> What is being asked:
Scan the records below and copy every line that contains the string "links".

> Information:
Content starts

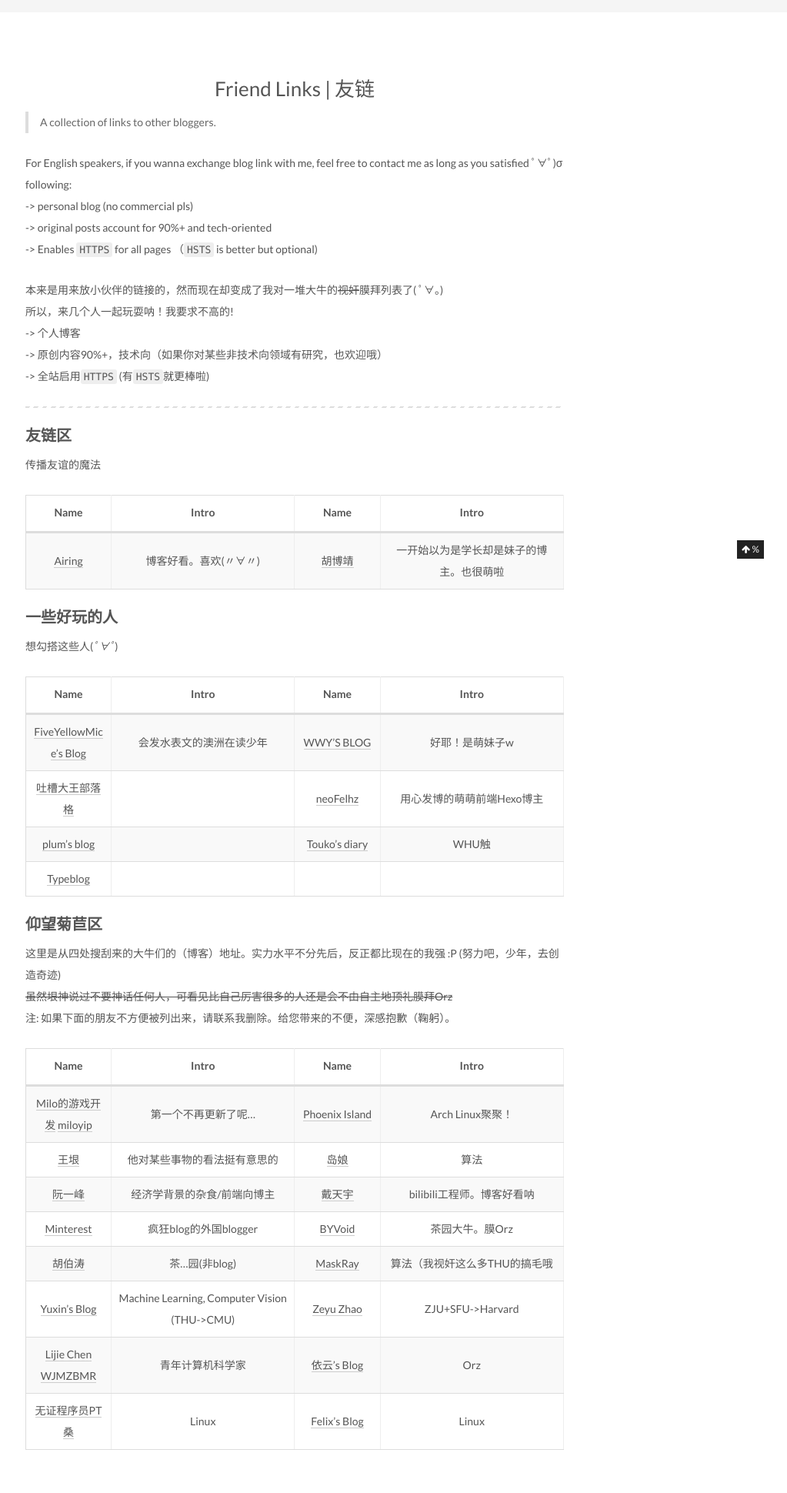
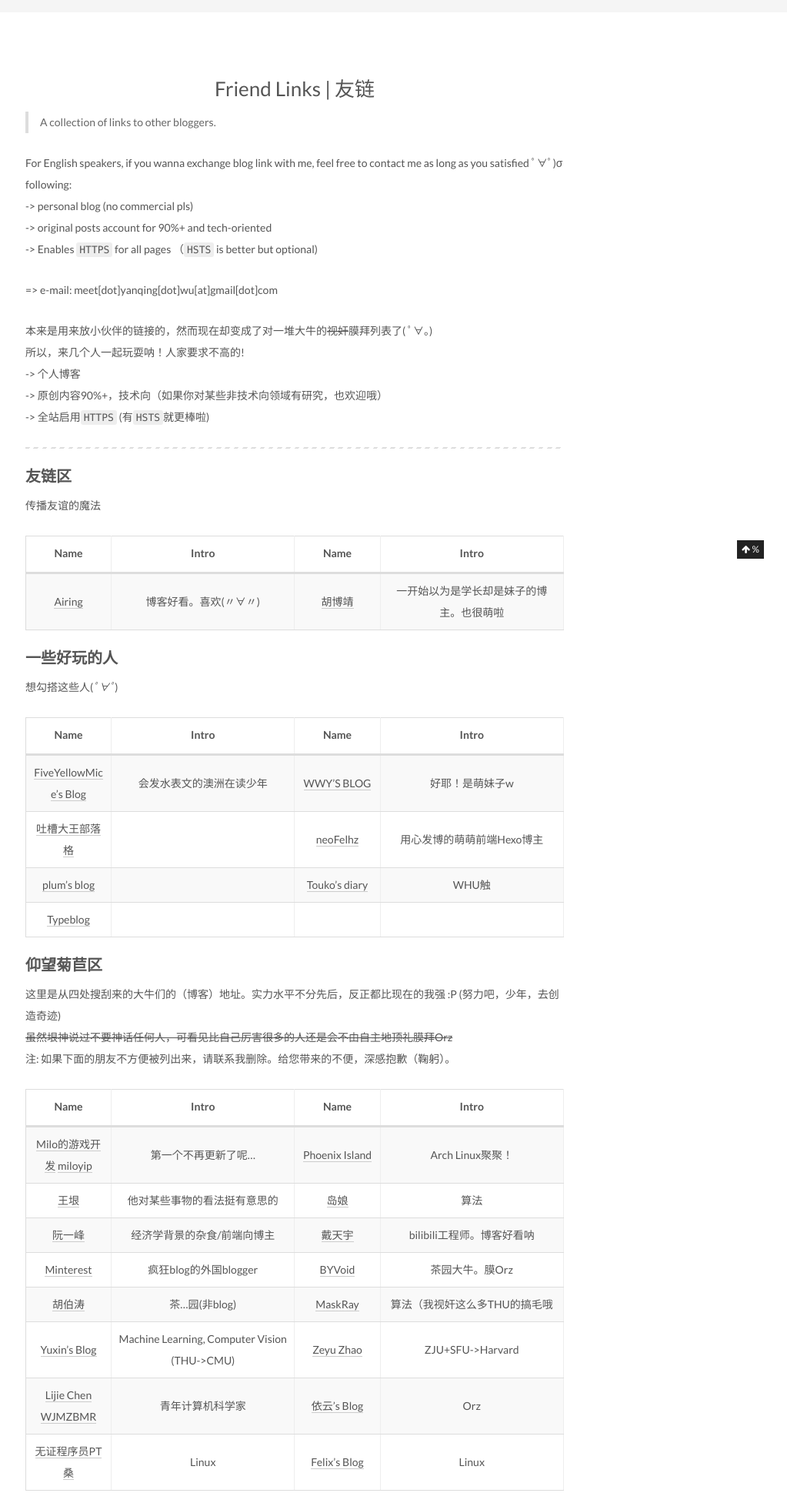
Before and after one commit to pwyq/blog, a Jekyll site: the page built from friends/index.html, in a window 1280 px wide, cut to the strip 274-2214 px from the top of the page. Shown: the whole strip at 77% size, without its empty margins (257-1280 px from the left). Built offline with Jekyll 4.4.1, drawn with Linux system fonts in a browser that asks for light colours.

Commit message:
add email address

```diff
--- a/_includes/_friends/links.md
+++ b/_includes/_friends/links.md
@@ -13,8 +13,10 @@ For English speakers, if you wanna exchange blog link with me, feel free to cont
 -> original posts account for 90%+ and tech-oriented
 -> Enables `HTTPS` for all pages （`HSTS` is better but optional)
 
-本来是用来放小伙伴的链接的，然而现在却变成了我对一堆大牛的~~视奸~~膜拜列表了( ﾟ∀。)
-所以，来几个人一起玩耍呐！我要求不高的!
+=> e-mail: meet[dot]yanqing[dot]wu[at]gmail[dot]com
+
+本来是用来放小伙伴的链接的，然而现在却变成了对一堆大牛的~~视奸~~膜拜列表了( ﾟ∀。)
+所以，来几个人一起玩耍呐！人家要求不高的!
 -> 个人博客
 -> 原创内容90%+，技术向（如果你对某些非技术向领域有研究，也欢迎哦）
 -> 全站启用`HTTPS` (有`HSTS`就更棒啦)
```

Content ends

> Solution for this task:
--- a/_includes/_friends/links.md
+++ b/_includes/_friends/links.md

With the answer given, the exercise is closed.